### Work required
Go over the lines below, and when one contains the word "bold", copy it.
BEGIN Source material
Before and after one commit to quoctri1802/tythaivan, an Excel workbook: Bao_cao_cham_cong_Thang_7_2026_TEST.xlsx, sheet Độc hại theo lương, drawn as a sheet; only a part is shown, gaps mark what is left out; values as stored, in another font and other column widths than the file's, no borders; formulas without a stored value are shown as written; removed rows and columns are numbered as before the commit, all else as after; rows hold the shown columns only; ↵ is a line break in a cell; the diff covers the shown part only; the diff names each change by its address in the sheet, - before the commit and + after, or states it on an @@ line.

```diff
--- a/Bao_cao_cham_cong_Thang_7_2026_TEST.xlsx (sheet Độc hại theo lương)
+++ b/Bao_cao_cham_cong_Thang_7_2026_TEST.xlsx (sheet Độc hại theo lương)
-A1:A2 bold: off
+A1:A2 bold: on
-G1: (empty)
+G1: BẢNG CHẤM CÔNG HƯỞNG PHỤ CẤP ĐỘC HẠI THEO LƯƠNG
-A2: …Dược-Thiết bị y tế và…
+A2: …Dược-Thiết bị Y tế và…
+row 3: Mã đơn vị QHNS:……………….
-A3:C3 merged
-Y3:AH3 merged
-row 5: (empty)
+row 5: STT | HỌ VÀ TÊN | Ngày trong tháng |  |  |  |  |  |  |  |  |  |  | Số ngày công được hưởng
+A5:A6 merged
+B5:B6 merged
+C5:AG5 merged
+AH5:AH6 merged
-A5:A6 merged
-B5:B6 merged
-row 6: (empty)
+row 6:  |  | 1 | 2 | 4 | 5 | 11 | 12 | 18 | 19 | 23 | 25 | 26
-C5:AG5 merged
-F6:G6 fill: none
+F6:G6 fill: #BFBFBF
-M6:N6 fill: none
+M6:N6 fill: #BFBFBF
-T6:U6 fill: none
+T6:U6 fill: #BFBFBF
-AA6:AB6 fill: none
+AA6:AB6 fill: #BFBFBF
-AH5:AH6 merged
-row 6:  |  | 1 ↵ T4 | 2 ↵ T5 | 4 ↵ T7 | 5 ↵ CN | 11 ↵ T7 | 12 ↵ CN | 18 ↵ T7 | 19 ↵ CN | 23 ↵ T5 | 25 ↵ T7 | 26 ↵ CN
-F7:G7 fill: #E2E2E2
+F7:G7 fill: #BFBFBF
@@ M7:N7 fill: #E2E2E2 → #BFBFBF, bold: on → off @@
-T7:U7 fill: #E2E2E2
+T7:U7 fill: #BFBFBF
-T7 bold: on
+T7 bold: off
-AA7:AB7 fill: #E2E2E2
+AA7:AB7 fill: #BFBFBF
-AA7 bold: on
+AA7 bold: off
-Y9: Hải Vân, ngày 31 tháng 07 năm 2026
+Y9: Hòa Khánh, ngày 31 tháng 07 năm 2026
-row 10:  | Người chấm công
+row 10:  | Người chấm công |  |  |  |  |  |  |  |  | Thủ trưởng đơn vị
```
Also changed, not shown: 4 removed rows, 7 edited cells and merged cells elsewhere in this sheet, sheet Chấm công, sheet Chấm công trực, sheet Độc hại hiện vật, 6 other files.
END Source material
BEGIN Source material
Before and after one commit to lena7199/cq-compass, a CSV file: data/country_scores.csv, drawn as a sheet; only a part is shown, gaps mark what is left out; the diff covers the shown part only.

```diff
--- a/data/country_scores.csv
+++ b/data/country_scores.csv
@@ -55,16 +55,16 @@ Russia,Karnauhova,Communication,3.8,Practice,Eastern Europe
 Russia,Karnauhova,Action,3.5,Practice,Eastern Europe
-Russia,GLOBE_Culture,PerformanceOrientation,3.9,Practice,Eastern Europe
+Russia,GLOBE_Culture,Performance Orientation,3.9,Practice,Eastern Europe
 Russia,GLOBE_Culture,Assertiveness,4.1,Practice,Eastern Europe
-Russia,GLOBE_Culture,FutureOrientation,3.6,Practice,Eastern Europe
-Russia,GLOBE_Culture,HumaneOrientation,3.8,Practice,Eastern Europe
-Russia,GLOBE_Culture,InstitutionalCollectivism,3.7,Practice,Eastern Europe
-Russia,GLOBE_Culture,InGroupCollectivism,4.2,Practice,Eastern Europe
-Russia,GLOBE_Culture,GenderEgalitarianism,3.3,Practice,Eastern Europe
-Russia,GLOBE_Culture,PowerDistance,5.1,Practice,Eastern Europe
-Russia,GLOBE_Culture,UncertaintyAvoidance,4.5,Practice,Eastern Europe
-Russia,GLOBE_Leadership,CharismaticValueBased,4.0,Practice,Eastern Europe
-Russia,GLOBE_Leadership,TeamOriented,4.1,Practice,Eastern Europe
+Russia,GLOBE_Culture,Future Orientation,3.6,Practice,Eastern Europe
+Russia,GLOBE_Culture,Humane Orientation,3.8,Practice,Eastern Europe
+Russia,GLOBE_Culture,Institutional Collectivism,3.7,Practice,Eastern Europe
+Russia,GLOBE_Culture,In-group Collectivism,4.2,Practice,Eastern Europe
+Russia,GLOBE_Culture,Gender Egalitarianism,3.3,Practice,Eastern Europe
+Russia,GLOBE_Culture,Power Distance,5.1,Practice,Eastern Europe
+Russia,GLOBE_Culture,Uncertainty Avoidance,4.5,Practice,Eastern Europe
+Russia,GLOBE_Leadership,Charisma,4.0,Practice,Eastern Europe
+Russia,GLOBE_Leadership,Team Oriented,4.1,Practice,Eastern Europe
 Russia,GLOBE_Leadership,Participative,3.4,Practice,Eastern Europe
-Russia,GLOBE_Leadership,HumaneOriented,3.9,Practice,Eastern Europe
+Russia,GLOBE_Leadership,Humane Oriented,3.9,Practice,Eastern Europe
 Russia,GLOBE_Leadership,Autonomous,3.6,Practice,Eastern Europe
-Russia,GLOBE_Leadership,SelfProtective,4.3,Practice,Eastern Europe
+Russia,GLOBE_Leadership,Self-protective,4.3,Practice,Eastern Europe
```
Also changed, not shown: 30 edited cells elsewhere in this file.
END Source material
BEGIN Source material
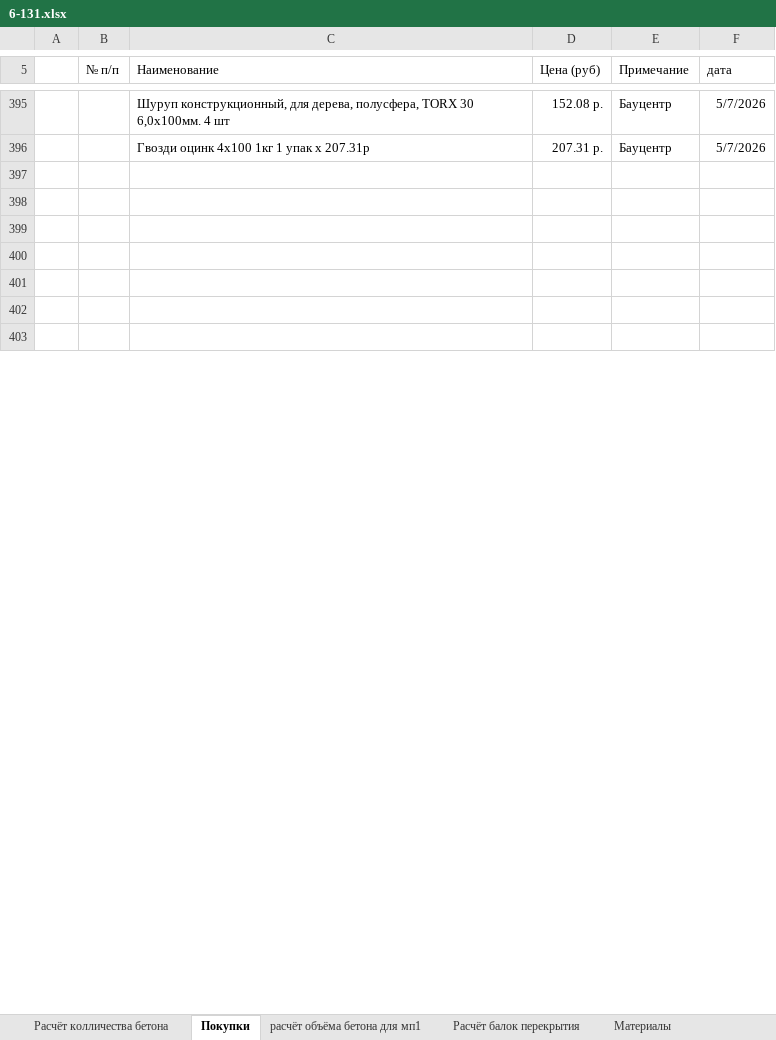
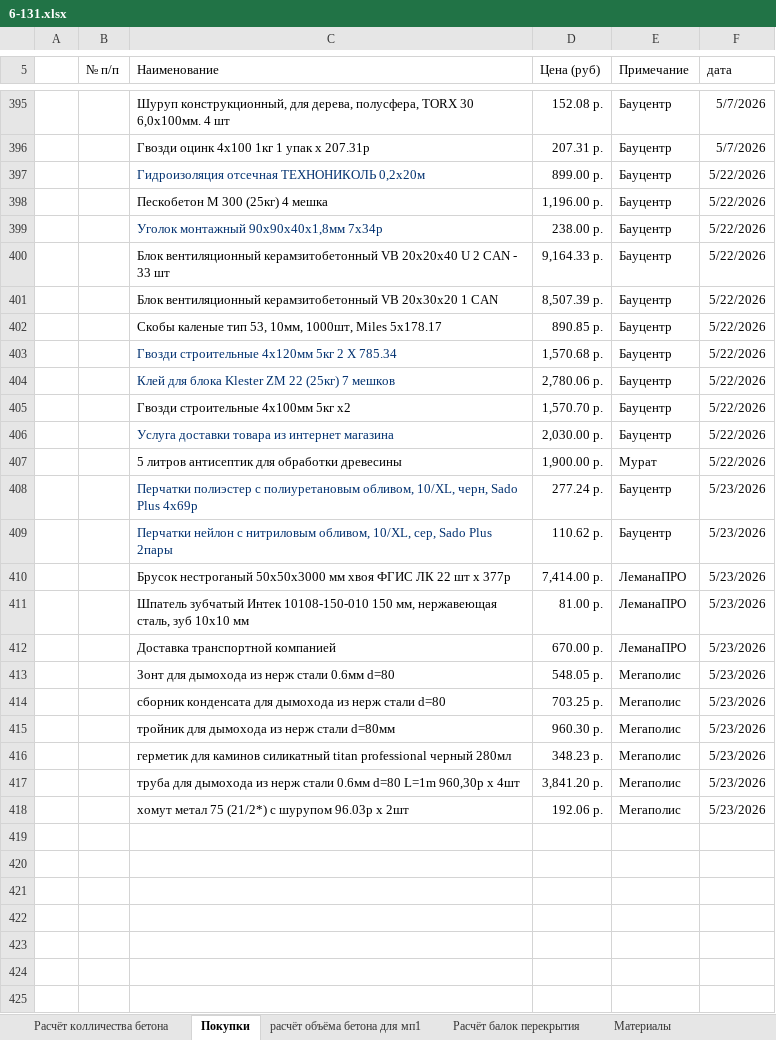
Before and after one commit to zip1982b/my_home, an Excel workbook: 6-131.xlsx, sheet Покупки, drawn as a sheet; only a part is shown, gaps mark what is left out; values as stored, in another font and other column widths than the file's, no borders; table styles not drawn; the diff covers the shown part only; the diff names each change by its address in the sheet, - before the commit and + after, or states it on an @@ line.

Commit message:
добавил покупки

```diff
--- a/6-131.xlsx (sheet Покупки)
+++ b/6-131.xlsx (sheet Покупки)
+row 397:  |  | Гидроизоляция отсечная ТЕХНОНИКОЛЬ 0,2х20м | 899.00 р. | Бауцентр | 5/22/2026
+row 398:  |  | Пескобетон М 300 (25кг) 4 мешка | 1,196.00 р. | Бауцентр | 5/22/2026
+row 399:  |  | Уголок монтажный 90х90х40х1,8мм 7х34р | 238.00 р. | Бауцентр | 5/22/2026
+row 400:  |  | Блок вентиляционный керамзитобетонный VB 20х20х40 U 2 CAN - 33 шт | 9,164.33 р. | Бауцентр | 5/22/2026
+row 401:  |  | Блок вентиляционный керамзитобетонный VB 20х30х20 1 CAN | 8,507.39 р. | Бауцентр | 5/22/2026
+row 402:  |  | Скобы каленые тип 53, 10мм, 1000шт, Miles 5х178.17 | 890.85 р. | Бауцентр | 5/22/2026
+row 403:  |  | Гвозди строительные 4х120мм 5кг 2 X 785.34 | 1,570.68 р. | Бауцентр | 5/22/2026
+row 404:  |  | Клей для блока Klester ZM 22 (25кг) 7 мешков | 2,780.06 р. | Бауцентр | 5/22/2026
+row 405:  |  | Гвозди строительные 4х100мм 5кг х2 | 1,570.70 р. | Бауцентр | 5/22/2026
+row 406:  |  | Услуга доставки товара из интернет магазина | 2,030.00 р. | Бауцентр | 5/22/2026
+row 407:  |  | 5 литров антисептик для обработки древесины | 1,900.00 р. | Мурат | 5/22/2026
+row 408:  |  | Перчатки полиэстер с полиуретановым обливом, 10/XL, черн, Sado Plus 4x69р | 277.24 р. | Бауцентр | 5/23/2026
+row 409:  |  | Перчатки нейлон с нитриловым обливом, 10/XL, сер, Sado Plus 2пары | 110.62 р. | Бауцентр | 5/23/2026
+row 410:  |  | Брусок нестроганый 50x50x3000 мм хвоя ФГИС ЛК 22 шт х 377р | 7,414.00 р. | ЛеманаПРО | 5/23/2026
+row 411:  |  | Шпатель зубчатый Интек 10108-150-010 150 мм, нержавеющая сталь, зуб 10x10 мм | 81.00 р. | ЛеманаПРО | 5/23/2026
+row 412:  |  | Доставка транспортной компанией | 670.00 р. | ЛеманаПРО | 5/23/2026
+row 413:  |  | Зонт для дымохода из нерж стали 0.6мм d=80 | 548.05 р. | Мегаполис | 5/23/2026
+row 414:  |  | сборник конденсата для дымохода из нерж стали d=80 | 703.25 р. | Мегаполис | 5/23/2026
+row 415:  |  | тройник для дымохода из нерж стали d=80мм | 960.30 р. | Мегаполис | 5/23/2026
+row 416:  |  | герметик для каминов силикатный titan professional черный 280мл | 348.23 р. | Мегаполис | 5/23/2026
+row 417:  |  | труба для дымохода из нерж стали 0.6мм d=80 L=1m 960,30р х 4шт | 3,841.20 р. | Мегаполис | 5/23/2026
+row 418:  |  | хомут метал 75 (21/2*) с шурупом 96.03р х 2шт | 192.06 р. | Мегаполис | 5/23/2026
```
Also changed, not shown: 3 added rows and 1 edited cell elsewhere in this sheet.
END Source material
### Your response
-A1:A2 bold: off
+A1:A2 bold: on
@@ M7:N7 fill: #E2E2E2 → #BFBFBF, bold: on → off @@
-T7 bold: on
+T7 bold: off
-AA7 bold: on
+AA7 bold: off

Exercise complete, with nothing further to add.